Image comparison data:
——
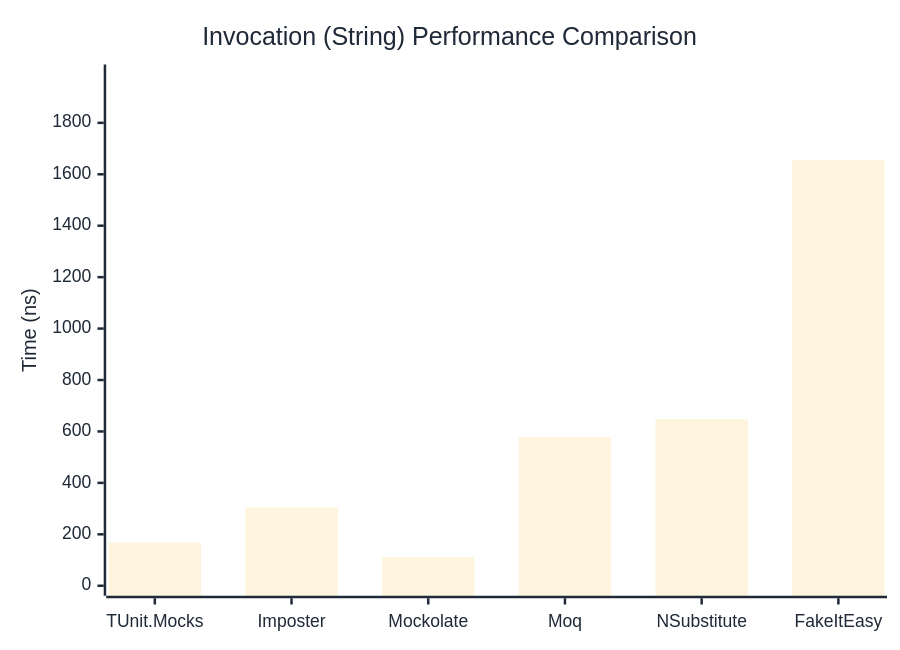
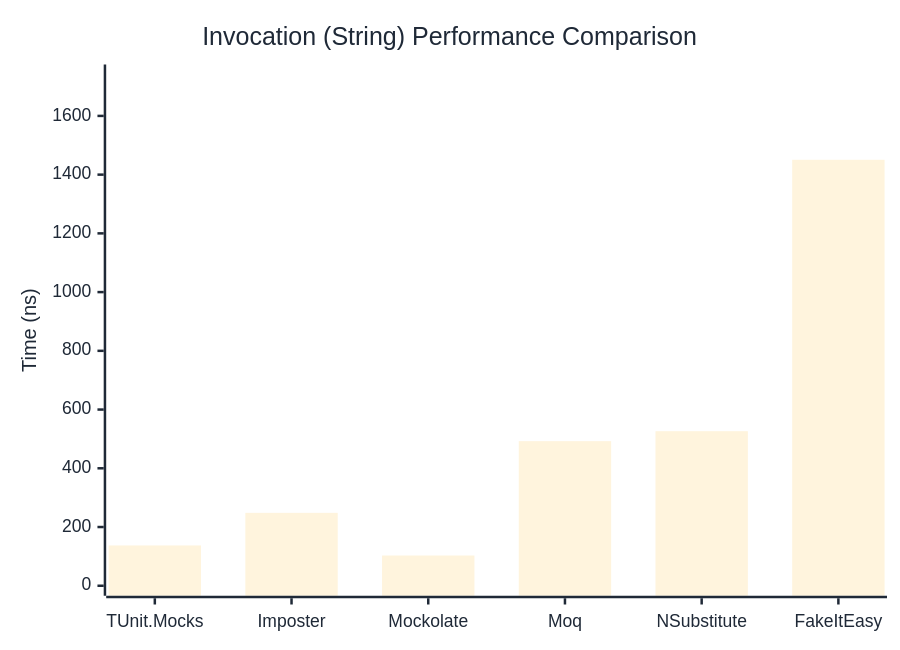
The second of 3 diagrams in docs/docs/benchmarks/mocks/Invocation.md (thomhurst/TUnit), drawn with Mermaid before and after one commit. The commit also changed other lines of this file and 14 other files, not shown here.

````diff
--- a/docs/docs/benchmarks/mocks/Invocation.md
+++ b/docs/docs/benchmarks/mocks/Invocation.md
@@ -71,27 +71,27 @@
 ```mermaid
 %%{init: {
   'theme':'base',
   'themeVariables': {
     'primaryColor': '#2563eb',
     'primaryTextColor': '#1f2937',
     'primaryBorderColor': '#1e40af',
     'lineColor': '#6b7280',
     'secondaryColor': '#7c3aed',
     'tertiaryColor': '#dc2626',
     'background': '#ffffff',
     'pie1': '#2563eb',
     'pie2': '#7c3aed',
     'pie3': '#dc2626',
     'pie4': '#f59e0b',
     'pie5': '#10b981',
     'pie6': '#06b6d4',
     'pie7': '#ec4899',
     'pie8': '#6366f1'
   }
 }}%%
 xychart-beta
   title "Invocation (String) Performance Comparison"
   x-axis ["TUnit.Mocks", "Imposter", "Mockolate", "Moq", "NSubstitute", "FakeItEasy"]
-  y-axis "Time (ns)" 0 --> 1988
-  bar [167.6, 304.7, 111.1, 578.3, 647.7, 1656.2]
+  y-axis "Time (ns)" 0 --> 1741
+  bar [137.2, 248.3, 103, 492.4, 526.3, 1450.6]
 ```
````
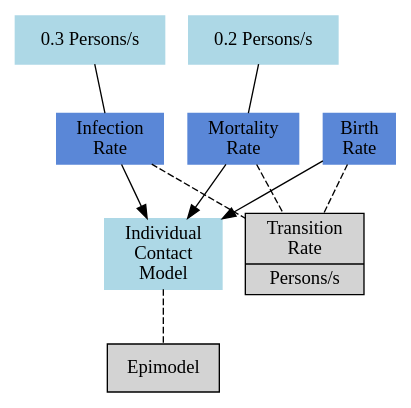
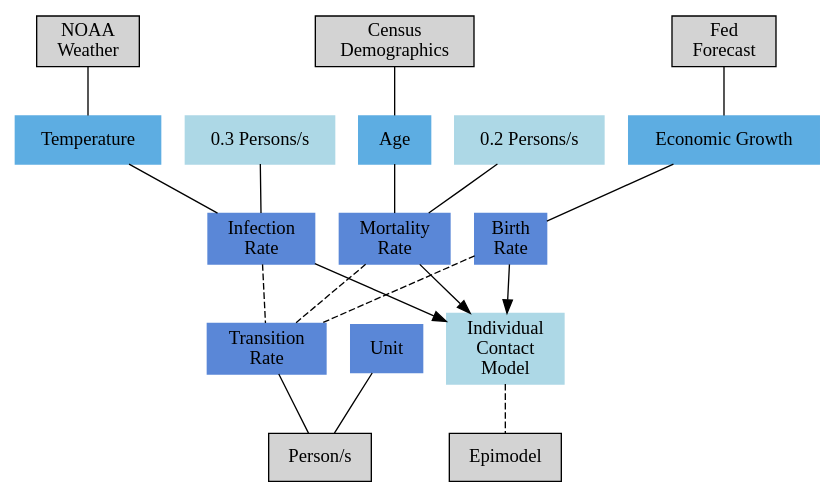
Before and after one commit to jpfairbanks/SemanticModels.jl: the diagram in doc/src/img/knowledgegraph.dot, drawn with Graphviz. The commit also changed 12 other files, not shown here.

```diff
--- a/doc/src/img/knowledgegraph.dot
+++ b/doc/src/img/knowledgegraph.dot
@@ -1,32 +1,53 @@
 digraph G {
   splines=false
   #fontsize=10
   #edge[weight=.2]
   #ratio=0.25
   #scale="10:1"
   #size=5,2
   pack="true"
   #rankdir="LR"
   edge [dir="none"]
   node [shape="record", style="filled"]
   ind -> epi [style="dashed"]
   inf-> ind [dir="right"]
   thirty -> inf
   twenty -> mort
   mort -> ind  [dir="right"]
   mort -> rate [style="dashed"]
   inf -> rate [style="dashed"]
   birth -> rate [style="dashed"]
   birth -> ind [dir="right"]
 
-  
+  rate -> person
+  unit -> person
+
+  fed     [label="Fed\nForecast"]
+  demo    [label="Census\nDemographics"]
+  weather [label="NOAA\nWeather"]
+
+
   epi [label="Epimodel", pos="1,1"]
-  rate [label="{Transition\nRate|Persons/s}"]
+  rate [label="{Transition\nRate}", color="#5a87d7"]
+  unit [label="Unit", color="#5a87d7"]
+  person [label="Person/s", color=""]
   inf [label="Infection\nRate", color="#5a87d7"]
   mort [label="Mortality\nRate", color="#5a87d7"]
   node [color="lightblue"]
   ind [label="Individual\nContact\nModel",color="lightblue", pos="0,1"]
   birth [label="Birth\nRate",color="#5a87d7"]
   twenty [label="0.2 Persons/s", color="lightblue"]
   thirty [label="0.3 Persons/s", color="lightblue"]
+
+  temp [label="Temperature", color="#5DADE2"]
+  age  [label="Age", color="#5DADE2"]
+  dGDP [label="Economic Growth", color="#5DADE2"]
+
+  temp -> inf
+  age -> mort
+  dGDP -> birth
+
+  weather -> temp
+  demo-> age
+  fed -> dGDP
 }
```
——
[Your assignment]: From the entries above, copy each line holding "birth".

[Output of the exercise]:
   birth -> rate [style="dashed"]
   birth -> ind [dir="right"]
   birth [label="Birth\nRate",color="#5a87d7"]
+  dGDP -> birth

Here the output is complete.